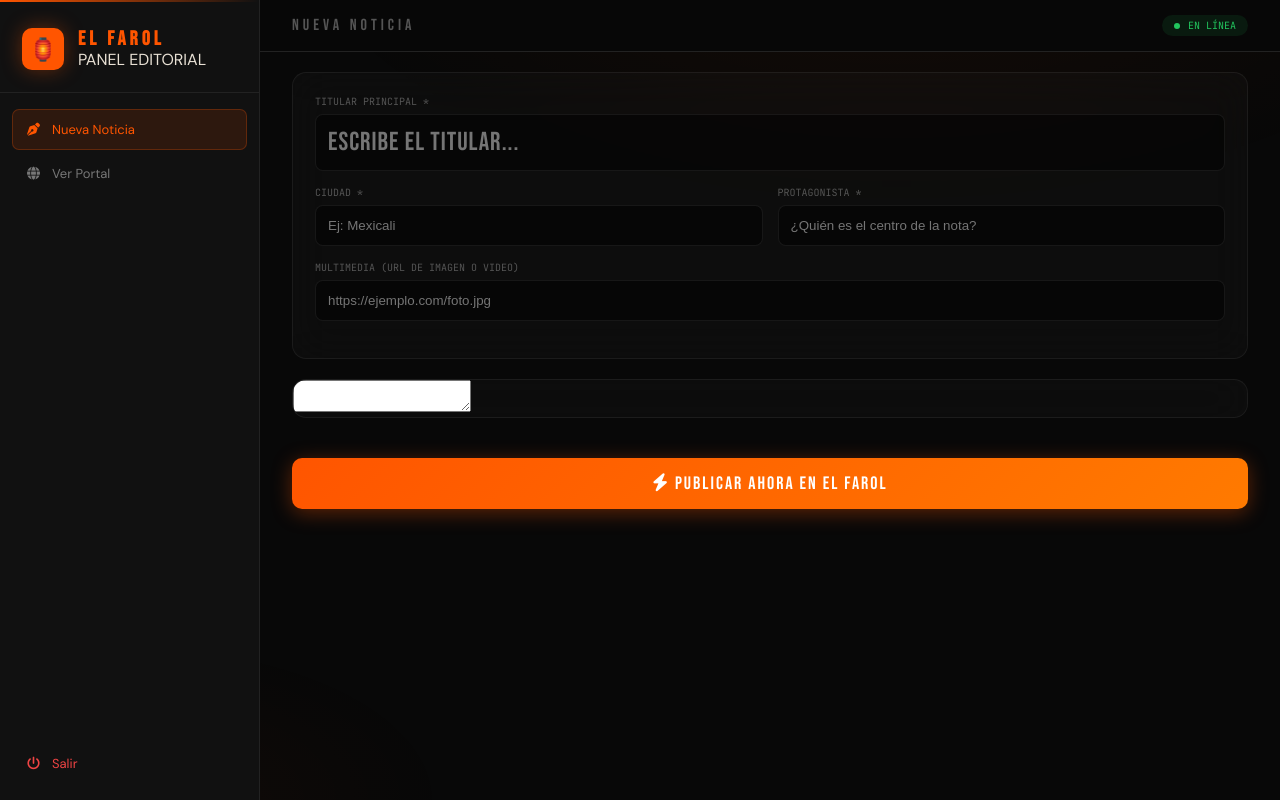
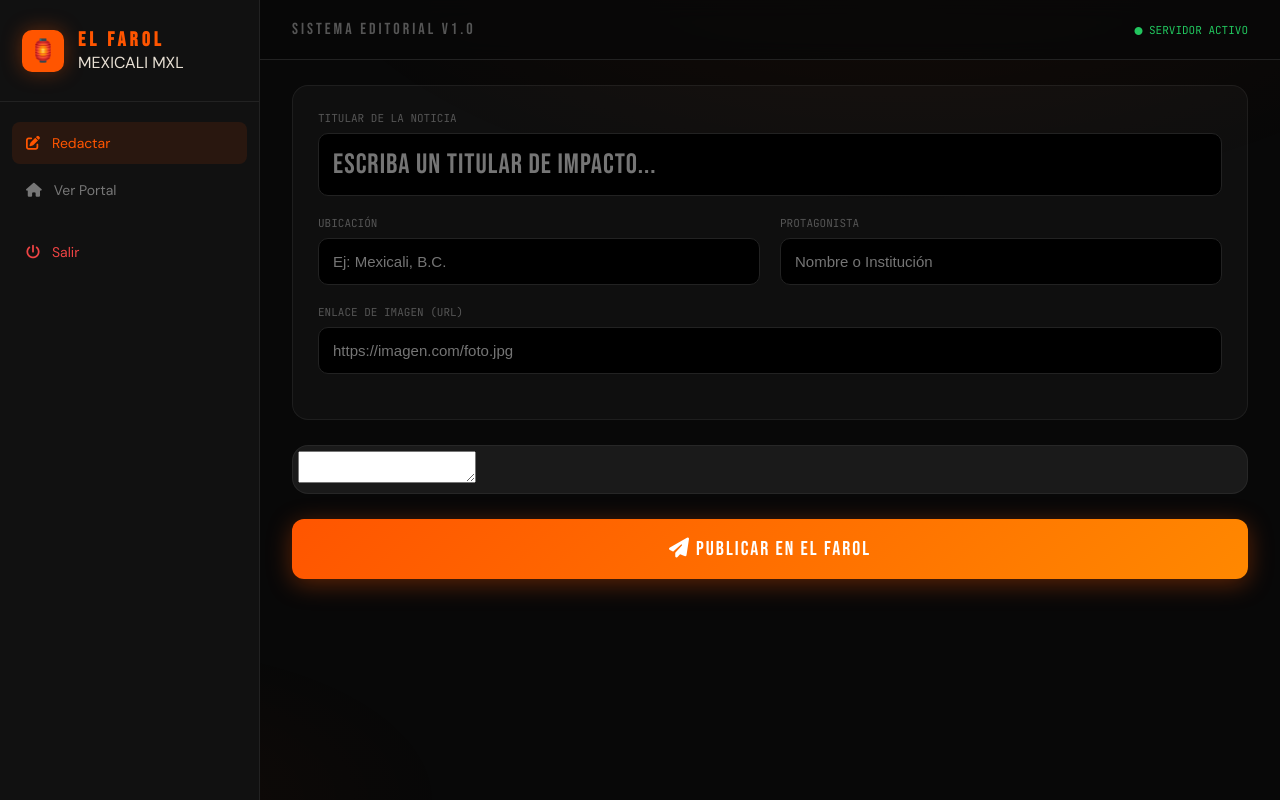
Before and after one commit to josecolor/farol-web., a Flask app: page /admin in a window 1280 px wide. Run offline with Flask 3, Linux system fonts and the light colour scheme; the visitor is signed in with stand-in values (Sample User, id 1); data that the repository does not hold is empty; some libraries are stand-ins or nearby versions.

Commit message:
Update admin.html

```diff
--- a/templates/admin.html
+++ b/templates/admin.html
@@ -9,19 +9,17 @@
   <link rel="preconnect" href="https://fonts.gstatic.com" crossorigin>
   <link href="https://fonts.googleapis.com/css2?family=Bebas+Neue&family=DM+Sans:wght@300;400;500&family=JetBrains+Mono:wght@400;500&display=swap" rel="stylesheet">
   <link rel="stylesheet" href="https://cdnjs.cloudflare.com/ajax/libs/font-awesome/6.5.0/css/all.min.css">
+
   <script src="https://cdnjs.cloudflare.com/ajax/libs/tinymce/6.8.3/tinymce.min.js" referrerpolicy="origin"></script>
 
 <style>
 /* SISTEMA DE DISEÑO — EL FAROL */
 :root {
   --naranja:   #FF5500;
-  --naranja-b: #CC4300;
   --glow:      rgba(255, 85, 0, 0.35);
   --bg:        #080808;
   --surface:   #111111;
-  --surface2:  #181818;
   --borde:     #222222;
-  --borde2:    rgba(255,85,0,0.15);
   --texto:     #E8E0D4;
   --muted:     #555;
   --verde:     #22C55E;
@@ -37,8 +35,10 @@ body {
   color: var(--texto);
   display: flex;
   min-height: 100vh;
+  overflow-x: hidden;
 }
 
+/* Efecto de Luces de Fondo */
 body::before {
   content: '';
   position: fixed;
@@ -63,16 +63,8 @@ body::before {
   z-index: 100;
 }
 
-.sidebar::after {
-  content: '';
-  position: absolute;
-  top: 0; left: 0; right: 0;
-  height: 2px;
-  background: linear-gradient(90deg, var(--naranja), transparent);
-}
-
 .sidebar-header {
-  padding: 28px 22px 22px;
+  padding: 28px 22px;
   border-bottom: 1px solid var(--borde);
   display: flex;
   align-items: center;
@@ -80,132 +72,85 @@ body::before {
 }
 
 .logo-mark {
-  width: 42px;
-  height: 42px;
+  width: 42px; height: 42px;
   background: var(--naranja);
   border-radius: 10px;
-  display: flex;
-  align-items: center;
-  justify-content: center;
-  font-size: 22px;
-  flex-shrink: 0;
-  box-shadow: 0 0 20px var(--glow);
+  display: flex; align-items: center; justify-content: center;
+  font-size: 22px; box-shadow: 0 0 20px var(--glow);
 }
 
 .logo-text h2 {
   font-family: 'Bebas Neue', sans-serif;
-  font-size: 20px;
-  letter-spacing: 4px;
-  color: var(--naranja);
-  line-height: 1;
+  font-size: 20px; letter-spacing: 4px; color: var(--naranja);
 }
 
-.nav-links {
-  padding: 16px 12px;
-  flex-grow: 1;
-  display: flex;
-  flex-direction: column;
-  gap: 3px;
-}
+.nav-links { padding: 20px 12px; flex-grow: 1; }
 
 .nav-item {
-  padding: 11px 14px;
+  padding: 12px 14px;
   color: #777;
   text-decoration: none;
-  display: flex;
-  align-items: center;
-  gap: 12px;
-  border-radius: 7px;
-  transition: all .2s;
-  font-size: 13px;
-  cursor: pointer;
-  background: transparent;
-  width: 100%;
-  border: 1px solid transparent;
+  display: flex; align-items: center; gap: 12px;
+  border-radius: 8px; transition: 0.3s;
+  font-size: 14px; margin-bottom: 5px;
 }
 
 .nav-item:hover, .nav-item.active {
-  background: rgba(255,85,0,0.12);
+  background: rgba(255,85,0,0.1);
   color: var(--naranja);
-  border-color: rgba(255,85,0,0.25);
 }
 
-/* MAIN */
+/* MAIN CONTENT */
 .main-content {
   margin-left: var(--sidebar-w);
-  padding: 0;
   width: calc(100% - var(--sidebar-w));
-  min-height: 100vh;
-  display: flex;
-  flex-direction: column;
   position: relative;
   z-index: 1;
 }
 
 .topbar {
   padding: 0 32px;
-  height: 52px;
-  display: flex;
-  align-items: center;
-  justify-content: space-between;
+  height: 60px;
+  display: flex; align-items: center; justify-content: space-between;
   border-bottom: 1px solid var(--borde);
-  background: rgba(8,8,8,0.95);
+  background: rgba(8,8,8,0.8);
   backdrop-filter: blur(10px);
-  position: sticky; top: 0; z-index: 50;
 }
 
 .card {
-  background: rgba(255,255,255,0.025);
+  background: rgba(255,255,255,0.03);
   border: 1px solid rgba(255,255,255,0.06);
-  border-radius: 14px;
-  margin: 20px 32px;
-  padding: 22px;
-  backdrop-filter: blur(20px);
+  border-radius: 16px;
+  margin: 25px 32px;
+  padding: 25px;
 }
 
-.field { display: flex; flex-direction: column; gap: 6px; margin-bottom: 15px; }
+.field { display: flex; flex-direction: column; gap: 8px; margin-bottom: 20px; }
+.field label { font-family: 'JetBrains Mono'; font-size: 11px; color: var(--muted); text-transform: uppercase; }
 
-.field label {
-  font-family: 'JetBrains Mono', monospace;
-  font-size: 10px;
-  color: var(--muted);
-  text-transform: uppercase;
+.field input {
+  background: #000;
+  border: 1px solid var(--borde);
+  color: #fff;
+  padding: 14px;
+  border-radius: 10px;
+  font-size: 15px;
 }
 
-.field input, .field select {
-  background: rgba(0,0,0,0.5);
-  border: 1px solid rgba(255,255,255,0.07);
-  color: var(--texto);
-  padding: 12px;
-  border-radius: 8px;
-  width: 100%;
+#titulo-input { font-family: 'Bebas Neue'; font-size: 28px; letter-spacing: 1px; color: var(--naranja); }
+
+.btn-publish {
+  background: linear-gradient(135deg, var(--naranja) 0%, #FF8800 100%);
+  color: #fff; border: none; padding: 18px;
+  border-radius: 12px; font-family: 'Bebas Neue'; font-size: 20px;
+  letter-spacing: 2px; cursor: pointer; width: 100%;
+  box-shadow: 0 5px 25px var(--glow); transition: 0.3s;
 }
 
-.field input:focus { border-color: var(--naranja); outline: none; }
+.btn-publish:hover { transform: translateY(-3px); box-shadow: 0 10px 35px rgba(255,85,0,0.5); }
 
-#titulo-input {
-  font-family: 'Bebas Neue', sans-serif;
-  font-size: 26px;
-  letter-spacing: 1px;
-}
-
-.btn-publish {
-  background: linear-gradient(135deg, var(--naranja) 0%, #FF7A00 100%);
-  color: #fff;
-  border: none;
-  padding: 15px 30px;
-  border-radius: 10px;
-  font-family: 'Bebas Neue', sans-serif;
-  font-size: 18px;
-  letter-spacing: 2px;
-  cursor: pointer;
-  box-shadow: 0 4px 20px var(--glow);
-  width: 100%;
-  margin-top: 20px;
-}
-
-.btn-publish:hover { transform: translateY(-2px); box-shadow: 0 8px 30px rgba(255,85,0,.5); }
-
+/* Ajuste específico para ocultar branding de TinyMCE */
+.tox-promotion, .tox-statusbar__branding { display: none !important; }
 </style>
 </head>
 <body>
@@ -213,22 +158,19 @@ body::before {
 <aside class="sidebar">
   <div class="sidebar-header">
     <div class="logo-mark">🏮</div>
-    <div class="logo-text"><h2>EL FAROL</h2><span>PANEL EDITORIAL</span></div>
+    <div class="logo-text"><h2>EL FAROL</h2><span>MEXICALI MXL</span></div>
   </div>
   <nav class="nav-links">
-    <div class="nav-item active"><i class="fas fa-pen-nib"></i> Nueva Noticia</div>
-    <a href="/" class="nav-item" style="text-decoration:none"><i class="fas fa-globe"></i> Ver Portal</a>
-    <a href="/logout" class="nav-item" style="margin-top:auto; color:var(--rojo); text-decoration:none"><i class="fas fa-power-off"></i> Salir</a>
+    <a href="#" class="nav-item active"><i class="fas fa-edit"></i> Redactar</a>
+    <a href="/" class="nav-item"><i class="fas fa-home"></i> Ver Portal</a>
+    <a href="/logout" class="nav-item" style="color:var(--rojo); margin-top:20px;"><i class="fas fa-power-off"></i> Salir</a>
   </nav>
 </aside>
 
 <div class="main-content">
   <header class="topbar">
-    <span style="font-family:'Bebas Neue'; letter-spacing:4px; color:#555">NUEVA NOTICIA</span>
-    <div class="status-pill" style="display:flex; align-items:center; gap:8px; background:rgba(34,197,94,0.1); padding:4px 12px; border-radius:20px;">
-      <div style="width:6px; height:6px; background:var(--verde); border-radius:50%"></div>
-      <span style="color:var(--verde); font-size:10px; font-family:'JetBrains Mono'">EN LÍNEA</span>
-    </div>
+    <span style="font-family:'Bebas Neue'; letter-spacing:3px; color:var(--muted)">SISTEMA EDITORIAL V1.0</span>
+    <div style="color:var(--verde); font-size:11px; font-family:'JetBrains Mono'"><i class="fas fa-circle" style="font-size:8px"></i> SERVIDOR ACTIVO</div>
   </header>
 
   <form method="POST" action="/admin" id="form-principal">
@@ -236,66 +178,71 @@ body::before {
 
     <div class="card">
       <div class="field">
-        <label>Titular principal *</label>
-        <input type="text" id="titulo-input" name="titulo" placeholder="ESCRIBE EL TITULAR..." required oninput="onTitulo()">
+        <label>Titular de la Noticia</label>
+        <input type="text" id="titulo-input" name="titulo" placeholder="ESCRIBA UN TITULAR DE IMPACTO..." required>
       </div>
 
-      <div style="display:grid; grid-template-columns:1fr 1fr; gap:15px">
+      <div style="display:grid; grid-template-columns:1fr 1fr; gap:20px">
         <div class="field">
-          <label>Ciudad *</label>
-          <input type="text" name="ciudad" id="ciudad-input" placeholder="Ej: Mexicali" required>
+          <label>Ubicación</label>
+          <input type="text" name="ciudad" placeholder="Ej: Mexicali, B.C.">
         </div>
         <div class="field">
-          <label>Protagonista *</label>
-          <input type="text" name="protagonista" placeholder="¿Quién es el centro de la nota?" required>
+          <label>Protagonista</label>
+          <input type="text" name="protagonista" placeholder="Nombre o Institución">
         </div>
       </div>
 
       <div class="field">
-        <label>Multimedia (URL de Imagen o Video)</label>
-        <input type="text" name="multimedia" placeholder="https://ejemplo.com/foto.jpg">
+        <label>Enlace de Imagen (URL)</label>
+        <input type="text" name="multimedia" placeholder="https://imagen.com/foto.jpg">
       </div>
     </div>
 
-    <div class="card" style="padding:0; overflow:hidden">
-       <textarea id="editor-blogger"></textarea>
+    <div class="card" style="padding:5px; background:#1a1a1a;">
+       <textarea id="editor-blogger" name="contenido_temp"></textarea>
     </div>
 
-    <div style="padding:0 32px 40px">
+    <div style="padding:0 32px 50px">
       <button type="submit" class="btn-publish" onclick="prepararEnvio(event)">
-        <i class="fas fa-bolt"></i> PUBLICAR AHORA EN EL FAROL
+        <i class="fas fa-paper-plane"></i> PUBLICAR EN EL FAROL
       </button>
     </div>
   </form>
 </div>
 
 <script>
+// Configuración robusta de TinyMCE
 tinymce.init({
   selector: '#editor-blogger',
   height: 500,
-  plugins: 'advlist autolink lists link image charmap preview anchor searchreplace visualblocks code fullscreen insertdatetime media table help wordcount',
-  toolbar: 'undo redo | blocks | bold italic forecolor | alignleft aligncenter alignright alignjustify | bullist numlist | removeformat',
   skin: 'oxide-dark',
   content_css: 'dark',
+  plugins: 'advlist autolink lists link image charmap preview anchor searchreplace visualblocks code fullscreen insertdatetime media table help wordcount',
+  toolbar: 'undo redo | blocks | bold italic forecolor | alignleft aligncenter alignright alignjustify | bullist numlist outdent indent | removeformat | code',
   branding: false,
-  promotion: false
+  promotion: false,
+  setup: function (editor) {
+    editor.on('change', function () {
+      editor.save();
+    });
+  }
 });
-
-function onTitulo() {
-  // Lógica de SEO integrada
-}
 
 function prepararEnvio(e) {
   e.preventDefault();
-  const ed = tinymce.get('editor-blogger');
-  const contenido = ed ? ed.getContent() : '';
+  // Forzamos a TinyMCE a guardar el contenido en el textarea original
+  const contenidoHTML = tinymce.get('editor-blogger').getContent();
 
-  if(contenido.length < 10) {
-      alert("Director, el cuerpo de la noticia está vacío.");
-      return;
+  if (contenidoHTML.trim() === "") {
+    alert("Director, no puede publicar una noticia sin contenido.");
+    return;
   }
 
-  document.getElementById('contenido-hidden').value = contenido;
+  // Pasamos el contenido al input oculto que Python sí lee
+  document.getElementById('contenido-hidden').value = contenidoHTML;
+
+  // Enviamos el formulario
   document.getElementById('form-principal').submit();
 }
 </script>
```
* * *
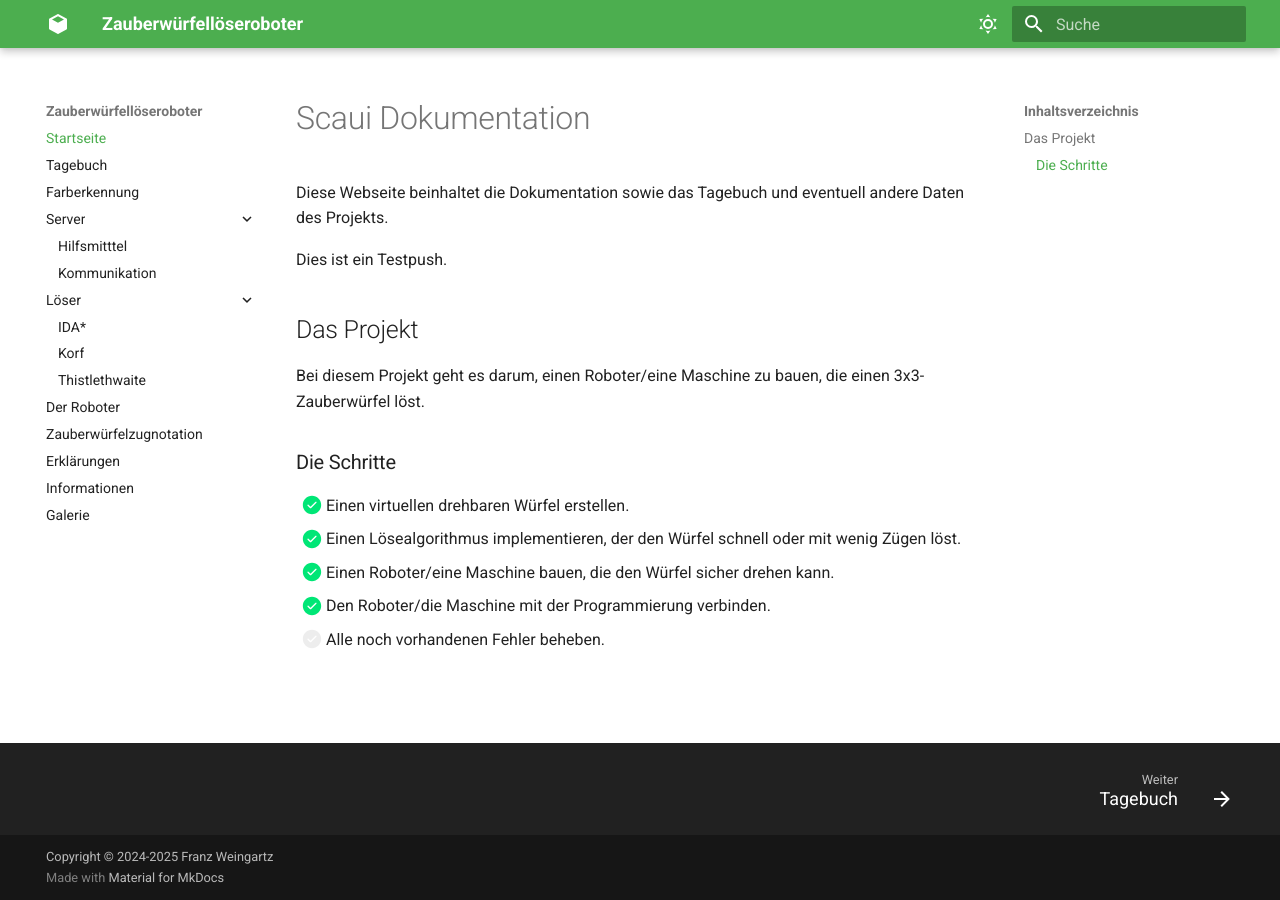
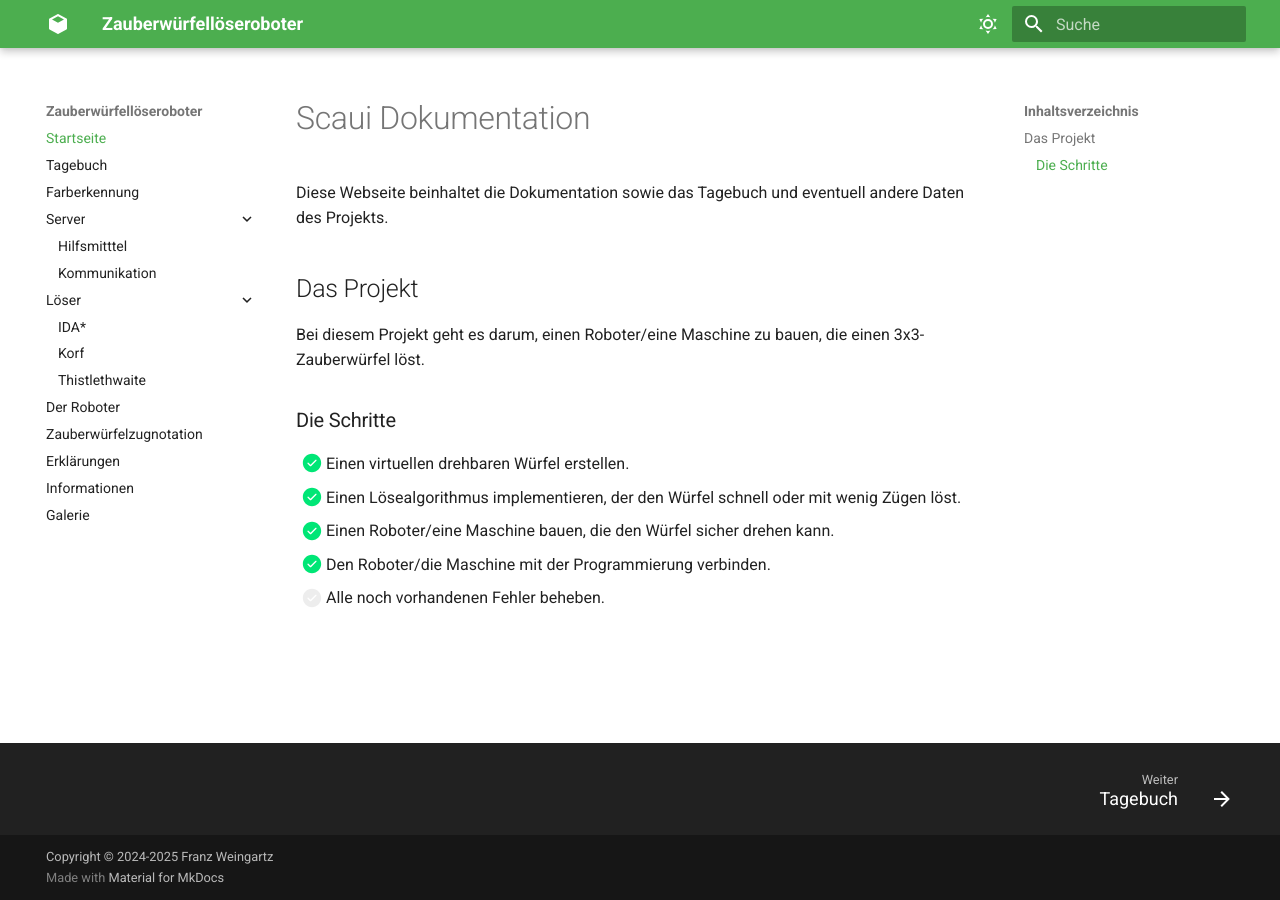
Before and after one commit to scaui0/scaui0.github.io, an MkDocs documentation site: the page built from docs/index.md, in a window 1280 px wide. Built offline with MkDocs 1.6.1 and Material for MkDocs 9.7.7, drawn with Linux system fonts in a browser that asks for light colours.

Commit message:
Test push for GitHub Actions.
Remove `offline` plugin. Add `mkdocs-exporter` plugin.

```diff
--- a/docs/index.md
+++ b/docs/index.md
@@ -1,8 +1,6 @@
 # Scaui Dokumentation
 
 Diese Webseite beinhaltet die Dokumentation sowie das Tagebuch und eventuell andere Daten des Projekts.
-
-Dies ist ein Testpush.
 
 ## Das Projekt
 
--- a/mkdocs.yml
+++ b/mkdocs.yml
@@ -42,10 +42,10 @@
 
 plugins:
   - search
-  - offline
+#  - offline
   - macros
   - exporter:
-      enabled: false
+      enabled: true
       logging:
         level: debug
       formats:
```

— PROBLEM REQUIREMENTS —
From the entries, count the lines that hold the string "body". Nothing but the number is needed.

— RESPONSE FOR THIS EXERCISE —
7